-- Work instructions --
Could you return all of the entries below exactly, minus the pictures?

Front-end code change data
.....
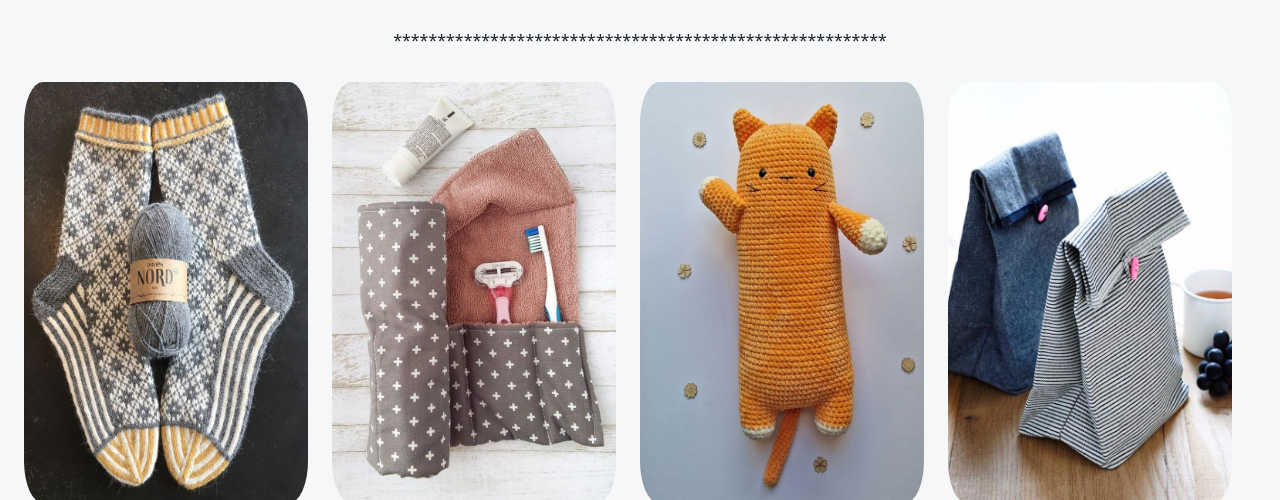
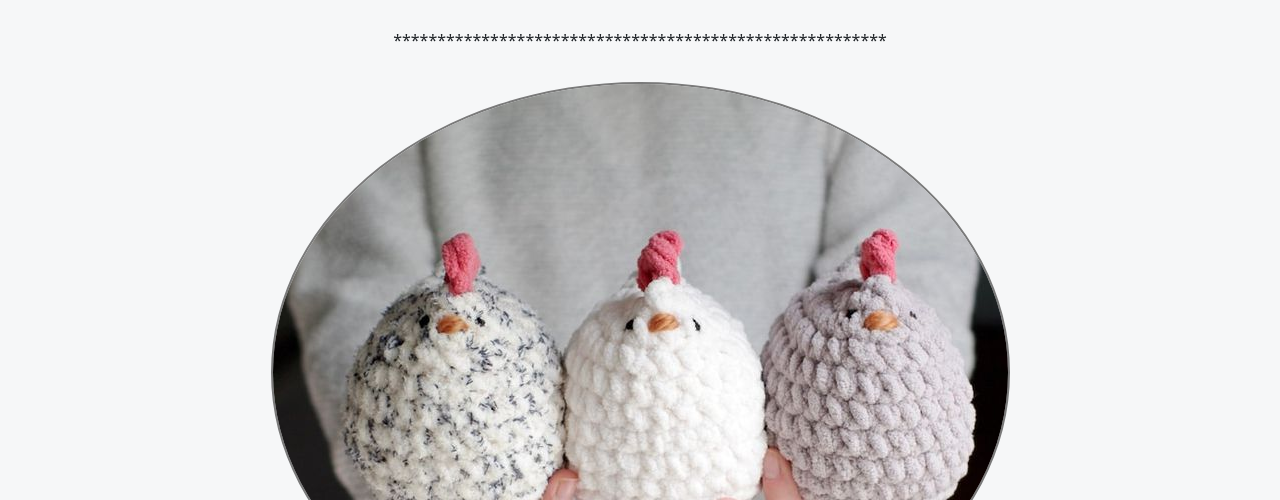
Before and after one commit to Bumbleebeezz/Labb1_WebDev, a plain HTML site: page home.html in a window 1280 px wide. Shown: the part 451-951 px from the top of the page. Drawn offline with nearby package versions, Linux system fonts and the light colour scheme.

Commit message:
lighthouse adjustments

```diff
--- a/home.css
+++ b/home.css
@@ -20,7 +20,8 @@ h1 {
   margin: 30px;
 }
 .main_content_img {
-  border-radius: 10%;
+  border-radius: 50%;
+  border: 2px solid #7a7a7a;
 }
 .news_event {
   margin: 100px;
--- a/home.html
+++ b/home.html
@@ -36,29 +36,14 @@
       <div class="main_content text-center">
         <p>********************************************************</p>
       </div>
-      <div class="container-fluid row text-center">
+      <div class="container text-center">
         <img
-          class="main_content_img col-3"
-          src="images/knittedSocks.jpg"
-          alt="knittedSocks"
-        />
-        <img
-          class="main_content_img col-3"
-          src="images/sewingTravelpurse.jpg"
-          alt="sewingTravelpurse"
-        />
-        <img
-          class="main_content_img col-3"
-          src="images/crotchetCat.jpg"
-          alt="crotchetCat"
-        />
-        <img
-          class="main_content_img col-3"
-          src="images/sewingBag.jpg"
-          alt="sewingBag"
+          class="main_content_img"
+          src="images/crochetChickens.jpg"
+          alt="crochetChickens"
         />
       </div>
-      <div class="news_event container-fluid row">
+      <div class="news_event container-fluid row text-center">
         <div class="event col-5">
           <p class="event_title">Upcomming event</p>
           <p class="event_time">2 - 3 januari 2024, 5pm - 8pm, Museum of Art</p>
```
.....
-- Task solution --
Before and after one commit to Bumbleebeezz/Labb1_WebDev, a plain HTML site: page home.html in a window 1280 px wide. Shown: the part 451-951 px from the top of the page. Drawn offline with nearby package versions, Linux system fonts and the light colour scheme.

Commit message:
lighthouse adjustments

```diff
--- a/home.css
+++ b/home.css
@@ -20,7 +20,8 @@ h1 {
   margin: 30px;
 }
 .main_content_img {
-  border-radius: 10%;
+  border-radius: 50%;
+  border: 2px solid #7a7a7a;
 }
 .news_event {
   margin: 100px;
--- a/home.html
+++ b/home.html
@@ -36,29 +36,14 @@
       <div class="main_content text-center">
         <p>********************************************************</p>
       </div>
-      <div class="container-fluid row text-center">
+      <div class="container text-center">
         <img
-          class="main_content_img col-3"
-          src="images/knittedSocks.jpg"
-          alt="knittedSocks"
-        />
-        <img
-          class="main_content_img col-3"
-          src="images/sewingTravelpurse.jpg"
-          alt="sewingTravelpurse"
-        />
-        <img
-          class="main_content_img col-3"
-          src="images/crotchetCat.jpg"
-          alt="crotchetCat"
-        />
-        <img
-          class="main_content_img col-3"
-          src="images/sewingBag.jpg"
-          alt="sewingBag"
+          class="main_content_img"
+          src="images/crochetChickens.jpg"
+          alt="crochetChickens"
         />
       </div>
-      <div class="news_event container-fluid row">
+      <div class="news_event container-fluid row text-center">
         <div class="event col-5">
           <p class="event_title">Upcomming event</p>
           <p class="event_time">2 - 3 januari 2024, 5pm - 8pm, Museum of Art</p>
```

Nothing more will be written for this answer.